■ **Recorded data**
━━━━━━━━
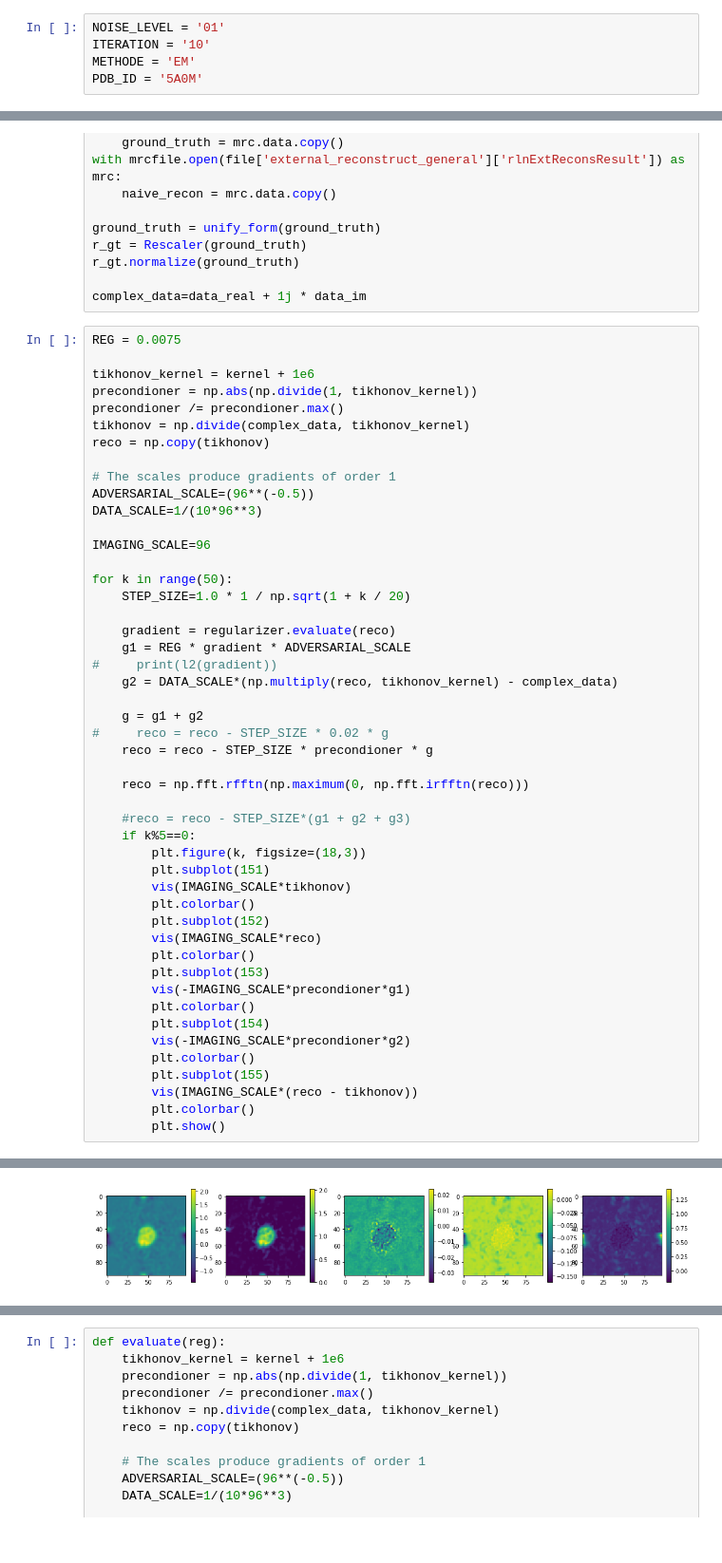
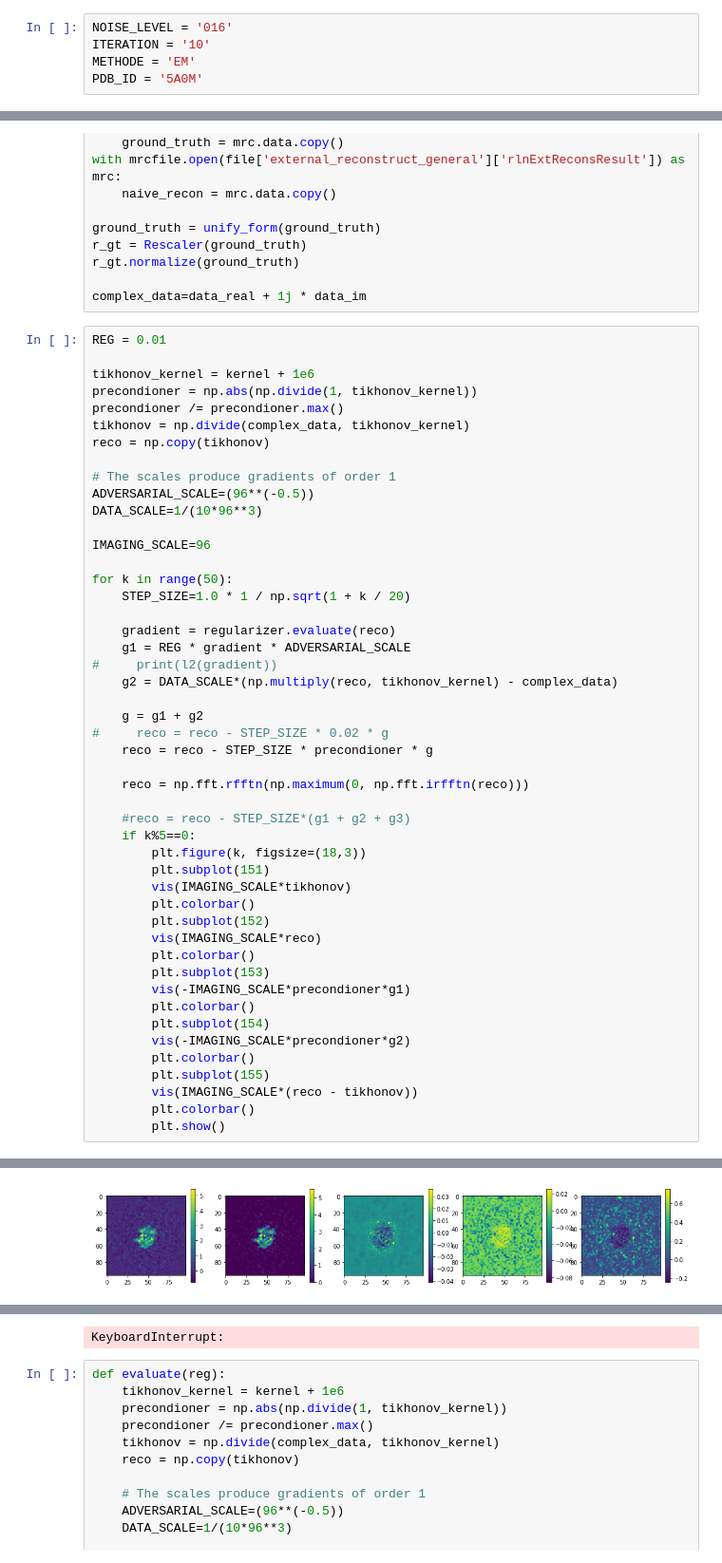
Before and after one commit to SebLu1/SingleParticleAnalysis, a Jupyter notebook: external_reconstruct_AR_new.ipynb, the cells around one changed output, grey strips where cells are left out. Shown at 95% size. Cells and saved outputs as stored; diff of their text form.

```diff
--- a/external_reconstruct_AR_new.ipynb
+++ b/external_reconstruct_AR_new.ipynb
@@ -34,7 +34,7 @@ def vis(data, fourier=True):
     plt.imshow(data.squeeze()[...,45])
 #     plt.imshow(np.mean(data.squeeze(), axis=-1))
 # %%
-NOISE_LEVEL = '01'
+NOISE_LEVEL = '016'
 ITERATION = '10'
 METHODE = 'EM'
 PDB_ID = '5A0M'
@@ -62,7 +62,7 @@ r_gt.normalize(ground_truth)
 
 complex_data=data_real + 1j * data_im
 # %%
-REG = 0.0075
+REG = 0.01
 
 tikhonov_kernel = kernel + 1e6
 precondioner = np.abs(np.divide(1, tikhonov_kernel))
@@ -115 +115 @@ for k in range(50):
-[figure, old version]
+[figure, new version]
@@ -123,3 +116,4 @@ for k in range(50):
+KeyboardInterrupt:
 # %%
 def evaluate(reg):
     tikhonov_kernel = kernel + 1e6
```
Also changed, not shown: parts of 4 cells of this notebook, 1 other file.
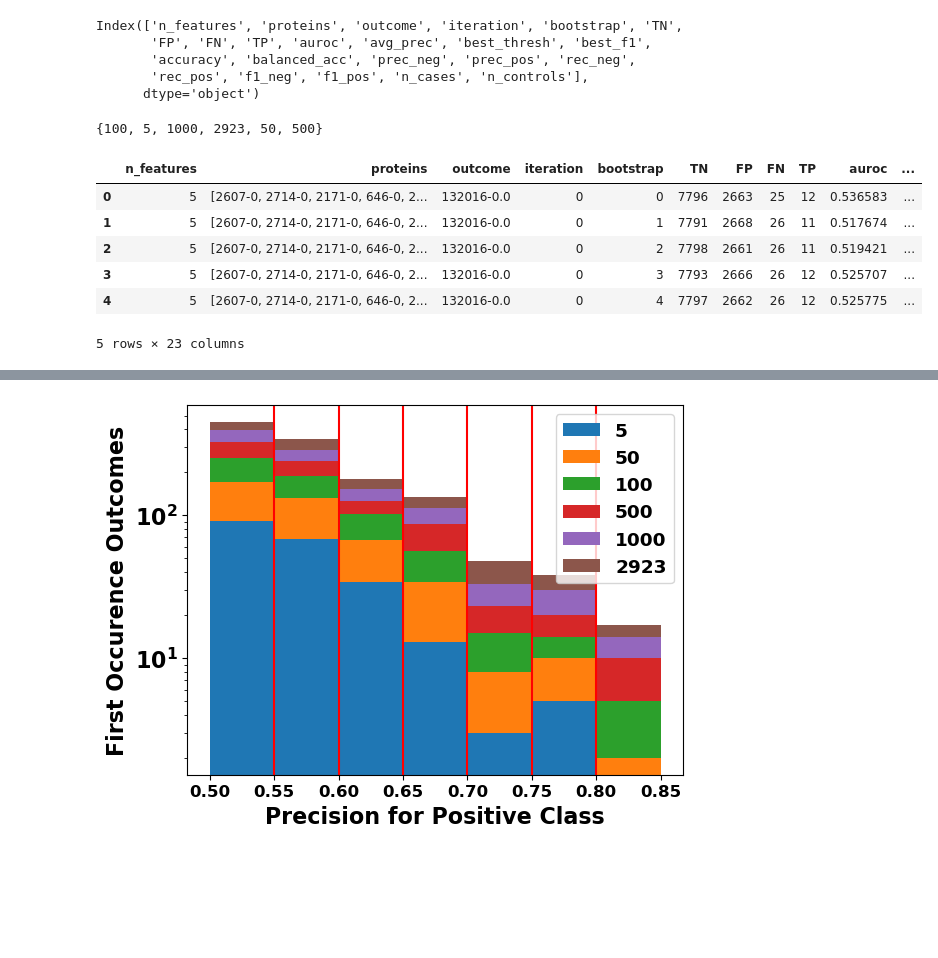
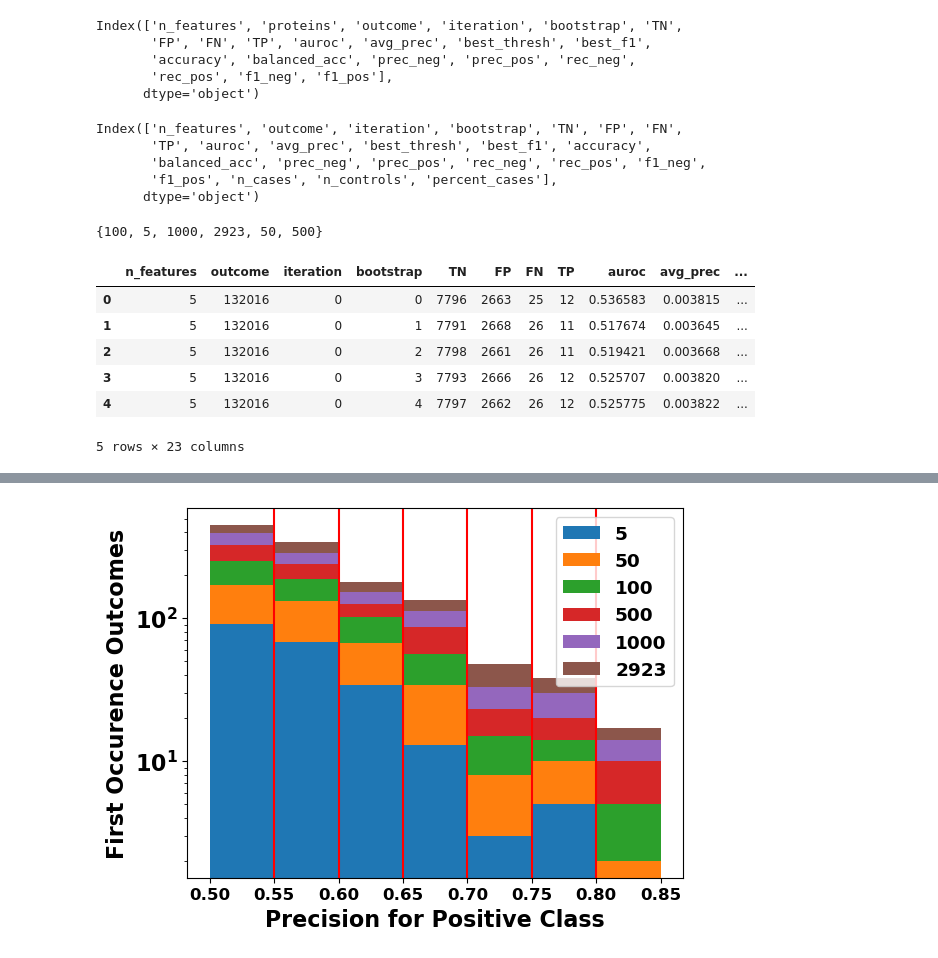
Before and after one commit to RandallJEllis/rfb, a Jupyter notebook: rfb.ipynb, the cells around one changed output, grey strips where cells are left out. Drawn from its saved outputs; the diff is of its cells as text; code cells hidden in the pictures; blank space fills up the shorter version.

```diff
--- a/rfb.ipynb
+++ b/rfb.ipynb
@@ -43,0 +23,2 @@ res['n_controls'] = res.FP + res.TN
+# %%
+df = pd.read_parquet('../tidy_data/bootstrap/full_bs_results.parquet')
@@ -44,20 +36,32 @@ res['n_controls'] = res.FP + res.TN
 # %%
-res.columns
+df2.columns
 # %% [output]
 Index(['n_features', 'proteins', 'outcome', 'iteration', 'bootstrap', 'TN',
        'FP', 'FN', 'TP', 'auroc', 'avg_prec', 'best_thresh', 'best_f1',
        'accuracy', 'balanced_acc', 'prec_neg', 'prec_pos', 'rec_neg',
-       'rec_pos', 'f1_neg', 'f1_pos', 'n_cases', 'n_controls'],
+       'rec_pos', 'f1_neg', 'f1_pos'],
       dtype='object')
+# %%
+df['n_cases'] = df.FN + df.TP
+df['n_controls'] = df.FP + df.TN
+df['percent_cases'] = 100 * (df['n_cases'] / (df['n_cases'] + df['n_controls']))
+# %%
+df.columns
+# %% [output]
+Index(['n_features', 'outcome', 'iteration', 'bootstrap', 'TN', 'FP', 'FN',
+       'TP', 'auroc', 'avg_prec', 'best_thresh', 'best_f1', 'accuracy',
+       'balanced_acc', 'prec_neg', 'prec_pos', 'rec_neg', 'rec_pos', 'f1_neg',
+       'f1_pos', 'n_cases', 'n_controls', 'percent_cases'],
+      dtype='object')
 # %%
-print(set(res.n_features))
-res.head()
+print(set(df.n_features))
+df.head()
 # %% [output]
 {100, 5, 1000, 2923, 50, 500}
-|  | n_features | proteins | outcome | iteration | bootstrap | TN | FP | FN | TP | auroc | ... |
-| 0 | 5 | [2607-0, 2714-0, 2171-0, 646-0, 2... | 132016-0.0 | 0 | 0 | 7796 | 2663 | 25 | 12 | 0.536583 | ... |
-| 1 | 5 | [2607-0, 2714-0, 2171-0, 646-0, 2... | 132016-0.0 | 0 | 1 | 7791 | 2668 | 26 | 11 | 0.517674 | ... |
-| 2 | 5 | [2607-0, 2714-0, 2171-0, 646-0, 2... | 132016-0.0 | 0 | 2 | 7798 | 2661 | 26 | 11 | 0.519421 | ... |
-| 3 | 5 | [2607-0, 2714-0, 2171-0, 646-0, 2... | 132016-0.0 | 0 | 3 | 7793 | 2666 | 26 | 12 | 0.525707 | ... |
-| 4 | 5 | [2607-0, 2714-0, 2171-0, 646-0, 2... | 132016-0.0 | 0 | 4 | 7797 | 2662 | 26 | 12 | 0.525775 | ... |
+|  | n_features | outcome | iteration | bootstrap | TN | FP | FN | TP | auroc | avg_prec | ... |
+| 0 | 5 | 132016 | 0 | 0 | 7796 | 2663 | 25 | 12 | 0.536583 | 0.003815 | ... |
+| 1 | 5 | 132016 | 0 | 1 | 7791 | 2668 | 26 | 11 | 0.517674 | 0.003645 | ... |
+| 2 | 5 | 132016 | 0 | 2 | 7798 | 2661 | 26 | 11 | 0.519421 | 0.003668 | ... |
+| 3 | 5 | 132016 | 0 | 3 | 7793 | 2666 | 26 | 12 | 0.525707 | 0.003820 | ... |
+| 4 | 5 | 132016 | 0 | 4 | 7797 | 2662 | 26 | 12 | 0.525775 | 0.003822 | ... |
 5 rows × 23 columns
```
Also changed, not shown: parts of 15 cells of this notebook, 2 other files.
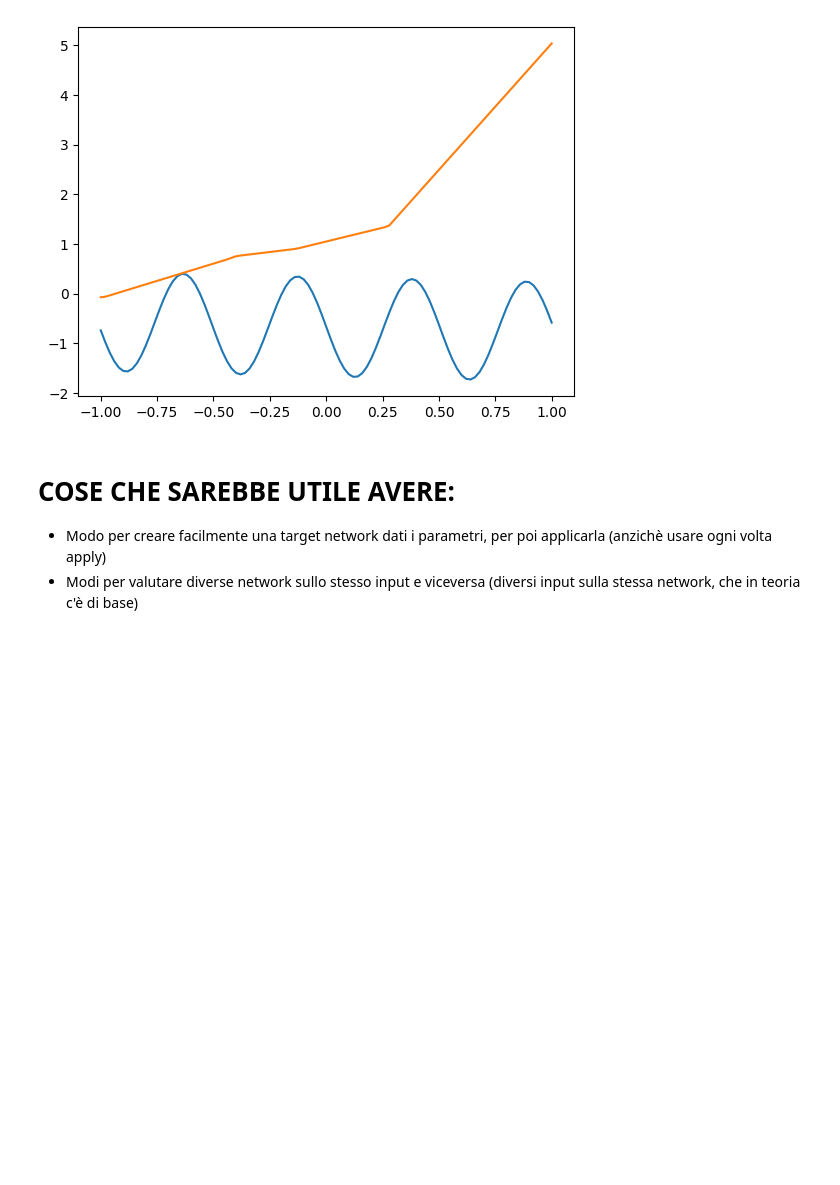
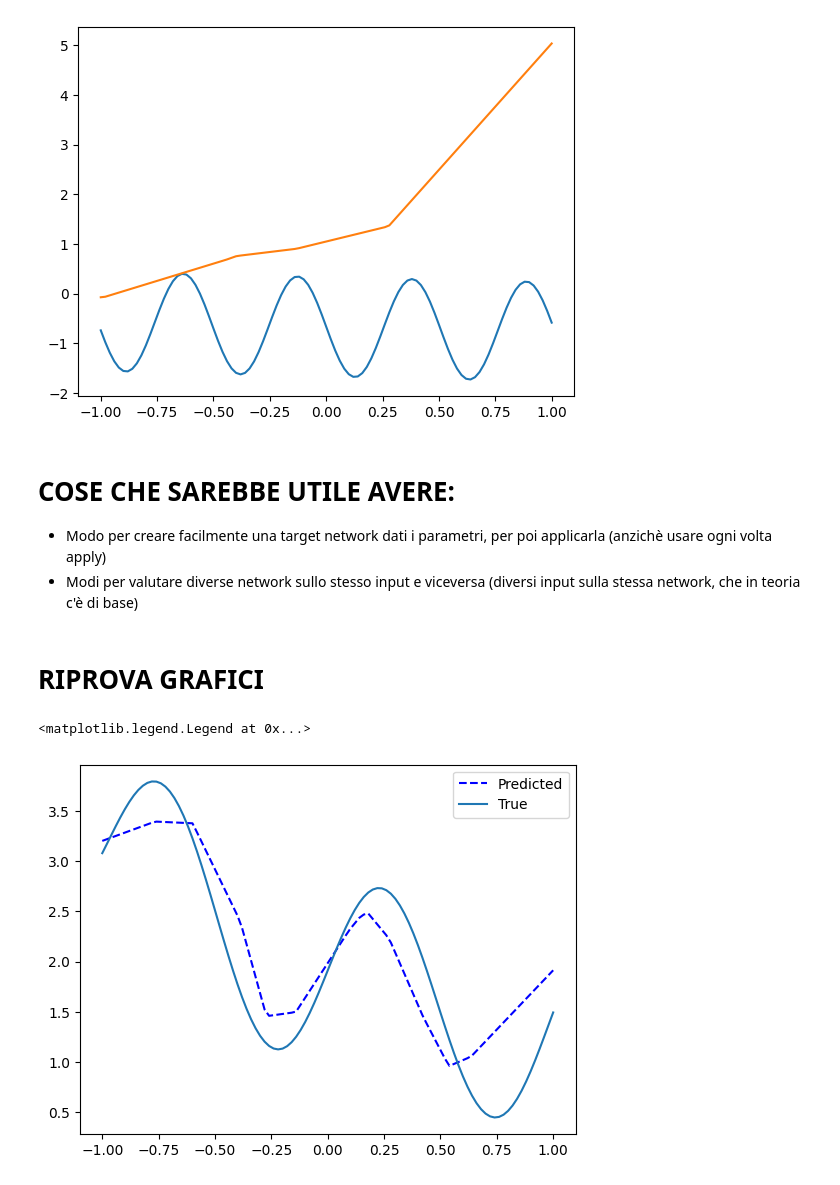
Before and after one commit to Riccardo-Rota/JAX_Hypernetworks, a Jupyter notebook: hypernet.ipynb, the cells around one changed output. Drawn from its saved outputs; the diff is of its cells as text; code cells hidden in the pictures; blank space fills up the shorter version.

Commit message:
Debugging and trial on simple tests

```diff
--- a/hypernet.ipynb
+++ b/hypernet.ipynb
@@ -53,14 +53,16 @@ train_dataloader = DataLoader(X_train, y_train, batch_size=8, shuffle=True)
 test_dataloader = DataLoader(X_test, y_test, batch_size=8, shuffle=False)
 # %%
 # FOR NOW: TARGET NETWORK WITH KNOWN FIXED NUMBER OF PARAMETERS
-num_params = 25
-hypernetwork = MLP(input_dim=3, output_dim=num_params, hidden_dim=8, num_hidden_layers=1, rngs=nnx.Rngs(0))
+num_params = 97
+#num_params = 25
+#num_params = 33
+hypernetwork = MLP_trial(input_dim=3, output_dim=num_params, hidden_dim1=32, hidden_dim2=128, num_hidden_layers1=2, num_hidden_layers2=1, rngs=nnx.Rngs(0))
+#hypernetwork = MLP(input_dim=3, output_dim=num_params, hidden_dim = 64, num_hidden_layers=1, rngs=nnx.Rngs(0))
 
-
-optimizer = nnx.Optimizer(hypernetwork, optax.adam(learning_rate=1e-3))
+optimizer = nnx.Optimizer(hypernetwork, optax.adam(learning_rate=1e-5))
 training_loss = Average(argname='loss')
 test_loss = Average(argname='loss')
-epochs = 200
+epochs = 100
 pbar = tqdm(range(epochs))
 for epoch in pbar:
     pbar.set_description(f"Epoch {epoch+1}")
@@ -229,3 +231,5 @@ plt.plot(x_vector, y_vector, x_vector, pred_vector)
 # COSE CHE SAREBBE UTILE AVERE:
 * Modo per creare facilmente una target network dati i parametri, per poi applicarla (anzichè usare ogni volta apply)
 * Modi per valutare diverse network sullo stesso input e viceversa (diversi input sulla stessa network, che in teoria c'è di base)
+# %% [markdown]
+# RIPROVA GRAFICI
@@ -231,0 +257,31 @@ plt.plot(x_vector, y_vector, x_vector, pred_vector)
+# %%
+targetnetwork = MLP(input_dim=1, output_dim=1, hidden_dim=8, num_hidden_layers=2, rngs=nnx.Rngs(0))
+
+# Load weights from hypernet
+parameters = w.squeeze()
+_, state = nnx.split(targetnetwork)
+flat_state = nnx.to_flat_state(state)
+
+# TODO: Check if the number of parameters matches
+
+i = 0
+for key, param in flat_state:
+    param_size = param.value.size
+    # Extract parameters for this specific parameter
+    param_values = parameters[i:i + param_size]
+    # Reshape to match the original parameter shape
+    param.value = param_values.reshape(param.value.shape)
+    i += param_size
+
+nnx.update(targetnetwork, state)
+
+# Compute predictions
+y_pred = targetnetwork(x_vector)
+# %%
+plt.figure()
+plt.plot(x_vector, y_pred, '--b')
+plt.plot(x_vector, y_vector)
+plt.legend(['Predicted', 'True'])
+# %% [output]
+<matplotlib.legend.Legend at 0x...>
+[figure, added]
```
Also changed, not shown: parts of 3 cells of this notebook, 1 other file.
━━━━━━━━
■ **Task goal**
In the records above, which lines hold the string "figure"? Copy each one.

■ **Task solution**
-[figure, old version]
+[figure, new version]
+plt.figure()
+[figure, added]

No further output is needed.